Code change snippets
⁂

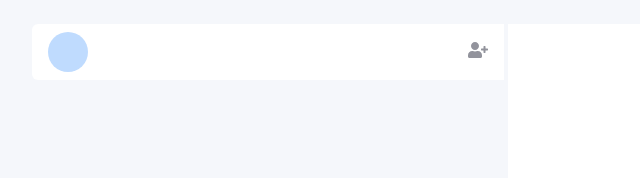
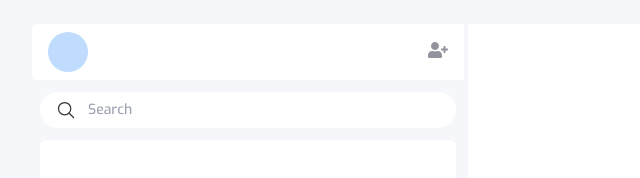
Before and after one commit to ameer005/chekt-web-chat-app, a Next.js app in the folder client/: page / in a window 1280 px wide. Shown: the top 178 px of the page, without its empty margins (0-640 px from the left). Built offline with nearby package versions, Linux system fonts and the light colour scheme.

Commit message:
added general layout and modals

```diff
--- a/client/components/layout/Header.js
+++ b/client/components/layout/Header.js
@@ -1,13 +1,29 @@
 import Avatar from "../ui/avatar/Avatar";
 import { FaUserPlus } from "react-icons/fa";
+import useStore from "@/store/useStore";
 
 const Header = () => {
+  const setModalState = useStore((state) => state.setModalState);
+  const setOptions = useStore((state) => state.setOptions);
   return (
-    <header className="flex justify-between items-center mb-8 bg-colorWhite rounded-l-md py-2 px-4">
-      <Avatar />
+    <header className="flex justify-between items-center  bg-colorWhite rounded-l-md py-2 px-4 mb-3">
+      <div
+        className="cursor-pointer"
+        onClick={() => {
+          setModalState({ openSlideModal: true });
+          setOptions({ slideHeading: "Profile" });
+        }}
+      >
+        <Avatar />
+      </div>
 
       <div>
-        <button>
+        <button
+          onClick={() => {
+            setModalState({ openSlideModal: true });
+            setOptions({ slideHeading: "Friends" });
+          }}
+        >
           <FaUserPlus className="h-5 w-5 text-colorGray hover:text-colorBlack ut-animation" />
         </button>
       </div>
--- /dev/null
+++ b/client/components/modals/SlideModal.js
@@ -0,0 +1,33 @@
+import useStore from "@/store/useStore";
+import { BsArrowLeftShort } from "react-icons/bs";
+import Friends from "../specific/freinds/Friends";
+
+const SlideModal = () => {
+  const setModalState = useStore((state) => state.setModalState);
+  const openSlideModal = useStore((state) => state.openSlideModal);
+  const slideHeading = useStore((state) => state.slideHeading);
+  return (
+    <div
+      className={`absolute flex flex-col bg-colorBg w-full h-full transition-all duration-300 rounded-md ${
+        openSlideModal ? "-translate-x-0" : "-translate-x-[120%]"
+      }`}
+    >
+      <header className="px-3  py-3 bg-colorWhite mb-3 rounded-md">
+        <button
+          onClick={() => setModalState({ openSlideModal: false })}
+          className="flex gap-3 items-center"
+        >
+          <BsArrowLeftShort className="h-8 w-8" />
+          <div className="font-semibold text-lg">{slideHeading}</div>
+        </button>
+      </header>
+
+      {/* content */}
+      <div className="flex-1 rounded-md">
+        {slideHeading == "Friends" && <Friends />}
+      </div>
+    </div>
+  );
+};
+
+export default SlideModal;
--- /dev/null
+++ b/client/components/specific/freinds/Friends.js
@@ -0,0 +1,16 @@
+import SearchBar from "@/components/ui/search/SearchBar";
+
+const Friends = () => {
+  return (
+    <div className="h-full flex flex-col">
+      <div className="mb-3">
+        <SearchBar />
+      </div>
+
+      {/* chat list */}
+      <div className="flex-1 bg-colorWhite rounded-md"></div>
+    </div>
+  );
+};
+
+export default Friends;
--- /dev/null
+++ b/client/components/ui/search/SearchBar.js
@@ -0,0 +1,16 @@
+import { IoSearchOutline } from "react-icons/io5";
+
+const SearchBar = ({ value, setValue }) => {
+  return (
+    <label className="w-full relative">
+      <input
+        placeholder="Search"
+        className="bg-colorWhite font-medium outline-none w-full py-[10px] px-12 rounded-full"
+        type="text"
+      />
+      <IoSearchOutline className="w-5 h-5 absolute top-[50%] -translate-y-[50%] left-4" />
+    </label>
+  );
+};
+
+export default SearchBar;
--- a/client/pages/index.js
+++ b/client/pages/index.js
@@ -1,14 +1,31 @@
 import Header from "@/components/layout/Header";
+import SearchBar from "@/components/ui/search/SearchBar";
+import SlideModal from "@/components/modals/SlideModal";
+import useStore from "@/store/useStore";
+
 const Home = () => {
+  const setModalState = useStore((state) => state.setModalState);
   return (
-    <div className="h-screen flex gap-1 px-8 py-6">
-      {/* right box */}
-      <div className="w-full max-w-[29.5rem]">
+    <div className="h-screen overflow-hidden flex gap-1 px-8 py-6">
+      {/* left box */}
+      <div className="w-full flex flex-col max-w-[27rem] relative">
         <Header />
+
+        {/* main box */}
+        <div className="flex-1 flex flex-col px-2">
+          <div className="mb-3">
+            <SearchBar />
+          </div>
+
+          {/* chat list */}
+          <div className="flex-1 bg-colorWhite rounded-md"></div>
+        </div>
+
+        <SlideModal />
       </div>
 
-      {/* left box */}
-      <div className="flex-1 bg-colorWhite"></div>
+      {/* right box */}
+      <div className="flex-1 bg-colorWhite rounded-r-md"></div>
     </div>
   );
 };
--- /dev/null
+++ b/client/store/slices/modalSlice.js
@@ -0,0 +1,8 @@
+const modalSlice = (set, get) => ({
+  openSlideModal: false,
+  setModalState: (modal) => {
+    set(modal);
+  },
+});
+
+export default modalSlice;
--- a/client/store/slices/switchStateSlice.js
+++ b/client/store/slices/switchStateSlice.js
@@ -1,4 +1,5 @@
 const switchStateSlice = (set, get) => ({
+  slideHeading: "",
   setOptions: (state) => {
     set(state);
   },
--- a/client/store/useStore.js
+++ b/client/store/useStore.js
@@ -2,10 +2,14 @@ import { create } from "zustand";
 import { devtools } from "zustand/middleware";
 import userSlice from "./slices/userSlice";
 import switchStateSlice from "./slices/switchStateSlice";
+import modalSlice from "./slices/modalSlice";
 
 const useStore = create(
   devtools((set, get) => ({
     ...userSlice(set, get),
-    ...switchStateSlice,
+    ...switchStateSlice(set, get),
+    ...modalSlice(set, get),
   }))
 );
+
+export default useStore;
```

⁂

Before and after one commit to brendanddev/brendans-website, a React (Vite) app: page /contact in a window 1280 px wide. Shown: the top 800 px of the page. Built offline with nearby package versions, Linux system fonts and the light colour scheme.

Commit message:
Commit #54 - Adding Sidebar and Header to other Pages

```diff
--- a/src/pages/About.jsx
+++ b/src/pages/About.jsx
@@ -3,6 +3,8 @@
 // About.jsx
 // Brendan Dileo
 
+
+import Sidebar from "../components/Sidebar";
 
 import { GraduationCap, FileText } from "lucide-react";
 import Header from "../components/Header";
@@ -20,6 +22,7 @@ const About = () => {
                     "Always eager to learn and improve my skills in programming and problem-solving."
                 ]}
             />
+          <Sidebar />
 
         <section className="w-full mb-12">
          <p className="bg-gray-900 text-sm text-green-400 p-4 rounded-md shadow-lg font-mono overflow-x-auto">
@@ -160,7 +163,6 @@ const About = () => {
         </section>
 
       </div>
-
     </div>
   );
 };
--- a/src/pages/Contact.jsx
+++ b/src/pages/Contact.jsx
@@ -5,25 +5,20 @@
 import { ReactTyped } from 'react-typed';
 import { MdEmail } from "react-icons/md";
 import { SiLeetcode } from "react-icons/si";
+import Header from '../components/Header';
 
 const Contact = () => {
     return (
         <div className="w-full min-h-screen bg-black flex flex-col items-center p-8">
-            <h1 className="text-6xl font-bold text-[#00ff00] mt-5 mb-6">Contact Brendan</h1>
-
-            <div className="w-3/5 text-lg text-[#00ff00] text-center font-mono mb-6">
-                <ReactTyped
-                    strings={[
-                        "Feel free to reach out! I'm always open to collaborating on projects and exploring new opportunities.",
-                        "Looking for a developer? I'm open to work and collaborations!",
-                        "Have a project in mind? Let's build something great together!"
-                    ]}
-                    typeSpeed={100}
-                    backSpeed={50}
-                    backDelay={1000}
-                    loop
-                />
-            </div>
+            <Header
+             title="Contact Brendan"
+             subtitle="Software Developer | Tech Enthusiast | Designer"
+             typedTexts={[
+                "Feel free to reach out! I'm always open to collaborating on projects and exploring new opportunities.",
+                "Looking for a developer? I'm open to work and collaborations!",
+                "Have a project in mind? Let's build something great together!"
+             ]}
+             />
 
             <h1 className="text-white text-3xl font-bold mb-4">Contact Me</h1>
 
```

⁂

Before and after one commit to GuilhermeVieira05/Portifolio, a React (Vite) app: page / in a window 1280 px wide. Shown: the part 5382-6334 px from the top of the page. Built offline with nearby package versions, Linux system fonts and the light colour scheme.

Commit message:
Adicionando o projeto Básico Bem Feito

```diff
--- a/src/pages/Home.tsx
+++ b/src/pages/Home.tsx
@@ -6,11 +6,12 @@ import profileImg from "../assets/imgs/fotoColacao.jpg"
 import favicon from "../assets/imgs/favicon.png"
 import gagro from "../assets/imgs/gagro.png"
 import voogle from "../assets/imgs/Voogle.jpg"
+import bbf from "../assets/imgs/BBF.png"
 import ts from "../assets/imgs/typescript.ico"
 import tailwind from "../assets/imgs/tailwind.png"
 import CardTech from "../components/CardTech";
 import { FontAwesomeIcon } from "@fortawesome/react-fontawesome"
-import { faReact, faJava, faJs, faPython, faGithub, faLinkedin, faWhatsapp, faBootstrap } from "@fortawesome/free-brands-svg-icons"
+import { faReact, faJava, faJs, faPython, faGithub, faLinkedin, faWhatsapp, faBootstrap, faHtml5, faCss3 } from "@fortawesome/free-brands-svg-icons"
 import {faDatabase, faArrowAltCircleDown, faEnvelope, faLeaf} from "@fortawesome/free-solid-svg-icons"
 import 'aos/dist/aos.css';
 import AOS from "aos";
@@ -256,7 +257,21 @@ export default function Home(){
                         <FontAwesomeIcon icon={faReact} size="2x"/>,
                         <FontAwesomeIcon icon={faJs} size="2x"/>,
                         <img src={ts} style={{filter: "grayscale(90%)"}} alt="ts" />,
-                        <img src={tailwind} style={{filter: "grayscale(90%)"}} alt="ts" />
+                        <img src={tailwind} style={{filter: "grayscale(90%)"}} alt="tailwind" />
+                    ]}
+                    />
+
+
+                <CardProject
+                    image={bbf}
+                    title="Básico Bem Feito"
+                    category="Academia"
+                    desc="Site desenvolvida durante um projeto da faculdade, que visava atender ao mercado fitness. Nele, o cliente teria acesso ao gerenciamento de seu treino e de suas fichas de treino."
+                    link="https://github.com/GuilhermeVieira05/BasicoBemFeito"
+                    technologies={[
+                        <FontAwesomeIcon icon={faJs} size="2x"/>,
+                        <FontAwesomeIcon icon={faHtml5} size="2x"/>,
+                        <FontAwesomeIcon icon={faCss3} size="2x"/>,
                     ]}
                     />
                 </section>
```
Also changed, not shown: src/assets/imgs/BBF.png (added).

⁂

### Problem details:
State the number of lines above that hold the string "justify", with nothing added.

### Exercise response:
2